Parag Khanna is a leading global strategist and best-selling author. He is a Senior Research Fellow in the Centre on Asia and Globalisation at the Lee Kuan Yew School of Public Policy at the National University of Singapore. He is also author of Technocracy in America: Rise of the Info-State (2017), Connectography: Mapping the Future of Global Civilization (2016) and The Second World (2008).
Khanna recently wrote for Open on India’s move towards technocracy: “India has broken decisively from dynastic democracy and is moving as quickly as one could expect towards effective technocracy. Technocracy is a system of government that combines democracy and data, where public consultation (through elections, surveys, social media analysis, and other means) feeds expert decision-making by leaders who are meritocratically selected and utilitarian in mindset. Simply put: Technocracy marries good ideas with efficient execution.”
With American democracy declining as a role model and Indian democracy leaving much to be desired, the rise of an elected technocrat such as Narendra Modi comes not a moment too soon for India. “All of the newfound confidence and credibility India has gained in recent years owes itself to this technocratic shift.”
Prime Minister Modi is known to be an admirer of first-world Singapore and superpower China – both technocratic states, supporting the fact that in order to become a global leader, India has to continue to advance towards technocracy. With this shift, India is breaking away from its comparisons with its third world South Asian neighbours, joining countries such as Indonesia and the Philippines in a journey to greater stability.
Parag Khanna states:
Indians, Indonesians and Filipinos are no longer content to be part of vibrant commercial societies but with dysfunctional governments. Fed up with patronising clichés about how they thrive despite their political systems, they have voted in governments with no-nonsense agendas focused on infrastructure, jobs, education and technology.

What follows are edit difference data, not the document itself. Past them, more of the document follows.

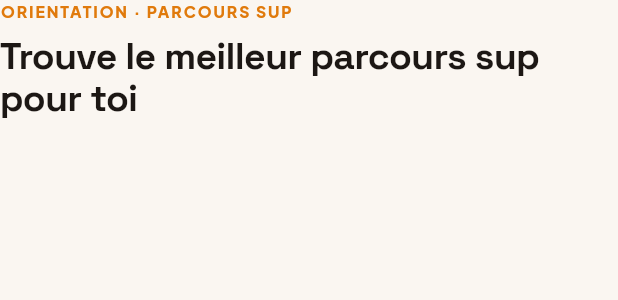
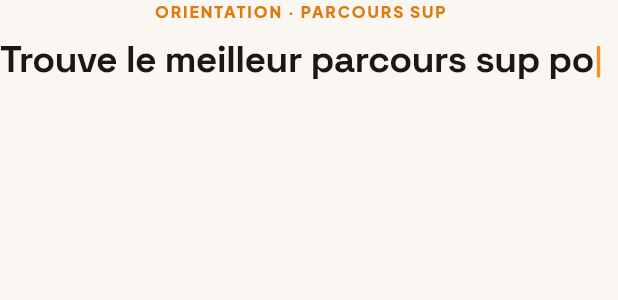
Before and after one commit to ludagg/onbuch-v2, a Flutter app: the _IntroHeadline widget shown alone on an empty page, opened directly, on a phone screen of 412 x 824 dp. Shown: the top 300 px of the screen. Run offline on Flutter 3.47's test engine with Material 3 defaults, Android fonts, the phone set to English and light mode, and no system bars; our stand-ins replace app_links, appwrite, camera, chewie, file_picker, firebase_core and 16 more; missing offline and left inert: gpt_markdown, syncfusion_flutter_pdfviewer; accounts and stored records are empty; network calls fail.

Commit message:
Orientation: titre centré + animation d'écriture
L'accroche « Trouve le meilleur parcours sup pour toi » est centrée et
s'écrit lettre par lettre avec un curseur clignotant, rejouée à chaque
ouverture de la page.

Co-Authored-By: Claude Opus 4.8 <noreply@anthropic.com>
Claude-Session: https://claude.ai/code/session_01EfJeZUxYHVxzv7vxv9YwLc

```diff
--- a/lib/screens/menu/concours_screen.dart
+++ b/lib/screens/menu/concours_screen.dart
@@ -208,16 +208,63 @@ Widget _pill(String t, Color bg, Color fg) => Container(
 String _frShort(DateTime d) => DateFormat('d MMM', 'fr_FR').format(d);
 
 // ─── Phrase d'accroche (au-dessus de la recherche) ───────────────────────────
-class _IntroHeadline extends StatelessWidget {
+// Le titre s'écrit avec une animation de frappe à chaque ouverture de la page.
+class _IntroHeadline extends StatefulWidget {
+  @override
+  State<_IntroHeadline> createState() => _IntroHeadlineState();
+}
+
+class _IntroHeadlineState extends State<_IntroHeadline> {
+  static const _full = 'Trouve le meilleur parcours sup pour toi';
+  Timer? _typer;
+  Timer? _caret;
+  int _shown = 0;
+  bool _caretOn = true;
+
+  @override
+  void initState() {
+    super.initState();
+    // Frappe lettre par lettre.
+    _typer = Timer.periodic(const Duration(milliseconds: 55), (t) {
+      if (!mounted) return;
+      if (_shown >= _full.length) { t.cancel(); return; }
+      setState(() => _shown++);
+    });
+    // Curseur clignotant.
+    _caret = Timer.periodic(const Duration(milliseconds: 530), (_) {
+      if (!mounted) return;
+      setState(() => _caretOn = !_caretOn);
+    });
+  }
+
+  @override
+  void dispose() {
+    _typer?.cancel();
+    _caret?.cancel();
+    super.dispose();
+  }
+
   @override
   Widget build(BuildContext context) {
-    return Column(crossAxisAlignment: CrossAxisAlignment.start, children: [
+    final typing = _shown < _full.length;
+    return Column(crossAxisAlignment: CrossAxisAlignment.center, children: [
       Text('ORIENTATION · PARCOURS SUP',
+          textAlign: TextAlign.center,
           style: body(10.5, weight: FontWeight.w800, color: OC.o600)
               .copyWith(letterSpacing: 0.12 * 10.5)),
-      const SizedBox(height: 8),
-      Text('Trouve le meilleur parcours sup pour toi',
-          style: display(25, weight: FontWeight.w700, color: OC.ink).copyWith(height: 1.12)),
+      const SizedBox(height: 10),
+      Text.rich(
+        TextSpan(children: [
+          TextSpan(text: _full.substring(0, _shown)),
+          // Le curseur reste visible pendant la frappe, puis clignote.
+          TextSpan(
+            text: '|',
+            style: TextStyle(color: (typing || _caretOn) ? OC.o500 : Colors.transparent),
+          ),
+        ]),
+        textAlign: TextAlign.center,
+        style: display(25, weight: FontWeight.w700, color: OC.ink).copyWith(height: 1.18),
+      ),
     ]);
   }
 }
```
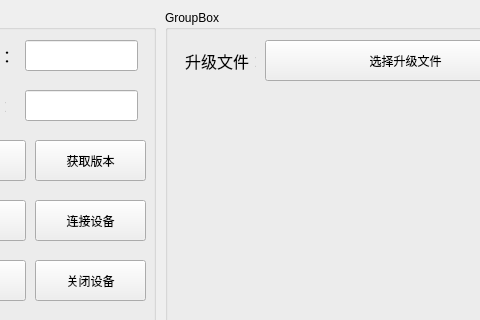
The window that SoftWare/PCTool/AdvancedClock/OTA.ui (ZhangYiXiSucceed/Advanced-Clock) describes before a commit, drawn with Qt 5; both pictures show x 95 to 575 and y 0 to 320 of the 785 by 561 pixel window.
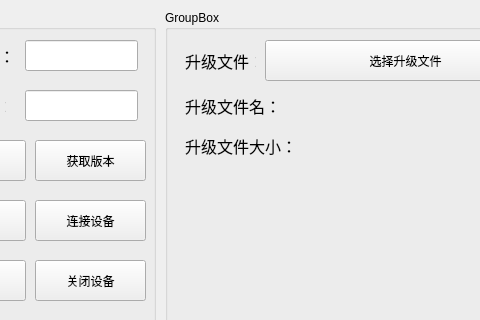
The same window after the commit.

Diff of the .ui file:
```diff
--- a/SoftWare/PCTool/AdvancedClock/OTA.ui
+++ b/SoftWare/PCTool/AdvancedClock/OTA.ui
@@ -266,6 +266,78 @@
      <string>开始升级</string>
     </property>
    </widget>
+   <widget class="QLabel" name="UpgradBinFileNameLable">
+    <property name="geometry">
+     <rect>
+      <x>20</x>
+      <y>80</y>
+      <width>101</width>
+      <height>31</height>
+     </rect>
+    </property>
+    <property name="font">
+     <font>
+      <pointsize>12</pointsize>
+     </font>
+    </property>
+    <property name="text">
+     <string>升级文件名：</string>
+    </property>
+   </widget>
+   <widget class="QLabel" name="UpgradBinFileAddress">
+    <property name="geometry">
+     <rect>
+      <x>120</x>
+      <y>80</y>
+      <width>381</width>
+      <height>31</height>
+     </rect>
+    </property>
+    <property name="font">
+     <font>
+      <pointsize>12</pointsize>
+     </font>
+    </property>
+    <property name="text">
+     <string/>
+    </property>
+   </widget>
+   <widget class="QLabel" name="UpgradBinFileSizeLable">
+    <property name="geometry">
+     <rect>
+      <x>20</x>
+      <y>120</y>
+      <width>111</width>
+      <height>31</height>
+     </rect>
+    </property>
+    <property name="font">
+     <font>
+      <pointsize>12</pointsize>
+     </font>
+    </property>
+    <property name="text">
+     <string>升级文件大小：</string>
+    </property>
+   </widget>
+   <widget class="QLabel" name="UpgradBinFileSize">
+    <property name="geometry">
+     <rect>
+      <x>130</x>
+      <y>120</y>
+      <width>371</width>
+      <height>31</height>
+     </rect>
+    </property>
+    <property name="font">
+     <font>
+      <pointsize>12</pointsize>
+     </font>
+    </property>
+    <property name="text">
+     <string/>
+    </property>
+   </widget>
   </widget>
  </widget>
  <resources/>
```
Left out of the diff: 2 changed lines with no effect on the pictures.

Success need not be an accident.
Khanna goes on to describe how to “get technocracy right”: a strong civil service built to bridge data and governance, equal focus on inputs and outputs and solving issues raised by the electorate with good quality governance.